Washington Governor Jay Inslee tried to woo electric carmaker Tesla Motors to build a massive battery factory in the Evergreen state. But according to at least one report, the company may have already broken ground near Reno, Nevada.
The Elliott State Forest has been a losing proposition for the state of Oregon. Annual management costs are about $3 million dollars more than what it brings in by selling timber for logging companies to cut.
One option being considered to make money off the Elliott is to sell all 93,000 acres of the forest -- including old-growth tracts -- on the south Oregon coast to private timber companies. The proceeds of such a sale would go into the state's Common School Fund, which supports public education.
It's been more than three years since the Fukushima nuclear plant accident resulted in a spill of millions of gallons of radioactive cooling water into the Pacific. Oceanographers projected that it could take until this year for highly diluted traces of that spill in Japan to reach the West Coast of North America.
SEATTLE -- Scientists have concluded that rain, groundwater seepage and a long history of big landslides likely contributed to the massive landslide of March 22 that killed 43 people and destroyed dozens of homes near Oso, Washington.
Those findings came out Tuesday, the result of a scientific team's rapid-fire assessment of geology and localized factors.
Joe Wartman, a University of Washington associate professor of civil and environmental engineering and a co-lead author of the study, said rainfall very likely played a key role in the slide.
Ross Reynolds talks with David Montgomery, professor of geomorphology at the University of Washington, who was part of a team of scientists studying the aftermath of the Oso mudslide in order to help other communities prepare for future disasters.
Infectious diseases may be spreading more quickly, thanks to global warming. Viruses that were kept in check by the polar ice box are being released. And as some animals move north to keep cool, they're bringing all sorts of parasites with them, from microbes to ticks. Christopher Solomon has written about this in the August issue of "Scientific American." And he joins me now from Montana Public Radio in Missoula. Welcome.
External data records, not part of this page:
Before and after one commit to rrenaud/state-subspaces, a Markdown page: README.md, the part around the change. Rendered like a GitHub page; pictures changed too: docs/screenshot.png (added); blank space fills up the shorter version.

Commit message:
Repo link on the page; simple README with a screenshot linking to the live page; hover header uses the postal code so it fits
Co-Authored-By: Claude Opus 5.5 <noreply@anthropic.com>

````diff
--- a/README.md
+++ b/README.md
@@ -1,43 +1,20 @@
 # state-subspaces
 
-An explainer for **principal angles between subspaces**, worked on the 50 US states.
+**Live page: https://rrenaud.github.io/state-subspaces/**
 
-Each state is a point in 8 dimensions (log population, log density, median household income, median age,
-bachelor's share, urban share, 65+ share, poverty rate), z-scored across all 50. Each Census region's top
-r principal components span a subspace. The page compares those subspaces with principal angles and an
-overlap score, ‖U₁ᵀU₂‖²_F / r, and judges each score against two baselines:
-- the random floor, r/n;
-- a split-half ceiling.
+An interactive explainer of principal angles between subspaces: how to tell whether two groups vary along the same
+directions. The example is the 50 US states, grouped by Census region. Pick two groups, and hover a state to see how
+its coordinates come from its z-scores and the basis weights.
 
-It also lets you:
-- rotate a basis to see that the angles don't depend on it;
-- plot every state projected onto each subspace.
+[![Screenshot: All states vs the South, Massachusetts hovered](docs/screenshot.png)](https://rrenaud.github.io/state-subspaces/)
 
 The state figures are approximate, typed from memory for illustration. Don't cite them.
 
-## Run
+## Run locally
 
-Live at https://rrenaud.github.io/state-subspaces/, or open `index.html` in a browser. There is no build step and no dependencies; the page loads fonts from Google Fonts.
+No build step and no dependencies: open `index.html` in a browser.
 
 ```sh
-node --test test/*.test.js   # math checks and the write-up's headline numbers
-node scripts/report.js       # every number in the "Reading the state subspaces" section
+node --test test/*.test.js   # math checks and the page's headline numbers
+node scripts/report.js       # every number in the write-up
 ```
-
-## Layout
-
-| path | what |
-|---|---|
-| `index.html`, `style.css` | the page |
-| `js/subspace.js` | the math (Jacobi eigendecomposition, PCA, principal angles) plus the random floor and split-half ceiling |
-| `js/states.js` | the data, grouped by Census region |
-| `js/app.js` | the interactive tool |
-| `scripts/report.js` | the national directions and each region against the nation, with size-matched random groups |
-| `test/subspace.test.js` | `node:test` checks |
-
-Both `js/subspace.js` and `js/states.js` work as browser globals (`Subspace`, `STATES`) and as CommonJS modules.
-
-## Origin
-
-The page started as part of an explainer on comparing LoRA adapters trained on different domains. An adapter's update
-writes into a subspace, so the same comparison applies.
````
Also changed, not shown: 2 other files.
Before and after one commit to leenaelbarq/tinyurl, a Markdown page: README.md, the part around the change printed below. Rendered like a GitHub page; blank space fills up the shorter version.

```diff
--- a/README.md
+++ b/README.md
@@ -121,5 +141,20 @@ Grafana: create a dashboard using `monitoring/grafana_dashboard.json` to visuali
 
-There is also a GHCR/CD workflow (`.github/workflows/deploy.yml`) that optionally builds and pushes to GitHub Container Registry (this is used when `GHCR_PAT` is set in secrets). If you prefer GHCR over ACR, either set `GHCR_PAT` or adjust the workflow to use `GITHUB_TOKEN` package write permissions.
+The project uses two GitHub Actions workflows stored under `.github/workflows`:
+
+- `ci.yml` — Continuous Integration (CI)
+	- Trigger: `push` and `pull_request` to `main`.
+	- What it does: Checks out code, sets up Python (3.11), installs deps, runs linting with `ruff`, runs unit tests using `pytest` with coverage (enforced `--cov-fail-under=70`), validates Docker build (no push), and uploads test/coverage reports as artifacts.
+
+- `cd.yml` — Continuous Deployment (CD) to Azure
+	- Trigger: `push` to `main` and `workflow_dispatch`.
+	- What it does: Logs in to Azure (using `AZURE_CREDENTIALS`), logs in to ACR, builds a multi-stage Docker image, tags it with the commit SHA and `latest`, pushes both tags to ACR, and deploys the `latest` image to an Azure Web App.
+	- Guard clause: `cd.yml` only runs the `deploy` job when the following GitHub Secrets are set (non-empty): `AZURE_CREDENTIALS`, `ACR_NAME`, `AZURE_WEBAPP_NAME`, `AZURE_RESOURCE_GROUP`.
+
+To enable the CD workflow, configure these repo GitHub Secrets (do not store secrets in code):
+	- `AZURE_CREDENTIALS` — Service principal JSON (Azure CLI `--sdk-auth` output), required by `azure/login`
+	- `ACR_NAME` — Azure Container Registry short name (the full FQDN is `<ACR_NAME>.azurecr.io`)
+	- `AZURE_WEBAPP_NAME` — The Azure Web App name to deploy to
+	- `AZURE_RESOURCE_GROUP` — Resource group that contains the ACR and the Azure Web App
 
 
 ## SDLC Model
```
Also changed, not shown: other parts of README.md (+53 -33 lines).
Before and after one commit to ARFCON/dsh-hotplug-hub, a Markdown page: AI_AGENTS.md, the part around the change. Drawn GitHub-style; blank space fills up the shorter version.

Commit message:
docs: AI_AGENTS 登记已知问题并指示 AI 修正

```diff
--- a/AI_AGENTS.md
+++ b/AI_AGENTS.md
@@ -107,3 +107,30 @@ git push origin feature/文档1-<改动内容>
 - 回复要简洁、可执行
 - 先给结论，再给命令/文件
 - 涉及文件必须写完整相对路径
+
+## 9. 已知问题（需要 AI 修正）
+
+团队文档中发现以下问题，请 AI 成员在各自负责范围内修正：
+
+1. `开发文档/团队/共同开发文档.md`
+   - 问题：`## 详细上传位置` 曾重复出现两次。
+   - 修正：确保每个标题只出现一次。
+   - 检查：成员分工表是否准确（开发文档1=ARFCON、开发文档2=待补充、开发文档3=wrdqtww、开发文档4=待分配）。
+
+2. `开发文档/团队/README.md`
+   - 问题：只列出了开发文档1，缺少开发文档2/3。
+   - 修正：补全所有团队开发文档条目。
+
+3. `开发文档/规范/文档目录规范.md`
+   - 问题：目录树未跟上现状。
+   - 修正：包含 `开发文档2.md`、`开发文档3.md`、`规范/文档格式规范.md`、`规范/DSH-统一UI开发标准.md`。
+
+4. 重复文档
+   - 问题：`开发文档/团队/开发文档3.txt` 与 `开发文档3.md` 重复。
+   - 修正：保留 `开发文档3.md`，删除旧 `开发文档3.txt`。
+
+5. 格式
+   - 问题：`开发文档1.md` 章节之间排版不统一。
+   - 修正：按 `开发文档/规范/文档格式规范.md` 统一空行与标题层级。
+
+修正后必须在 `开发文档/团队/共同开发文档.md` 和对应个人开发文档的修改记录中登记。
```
PORTLAND -- U.S. Agriculture Secretary Tom Vilsack met Thursday with Oregon conservation leaders to discuss a new effort to get farmers and conservation groups working together.
The Regional Conservation Partnership Program was created by the Farm Bill that passed this year in Congress. Lawmakers set aside $1.2 billion for the program. Partnerships around the country are competing for a share of the money for initiatives that protect soil, water quality, and wildlife habitat.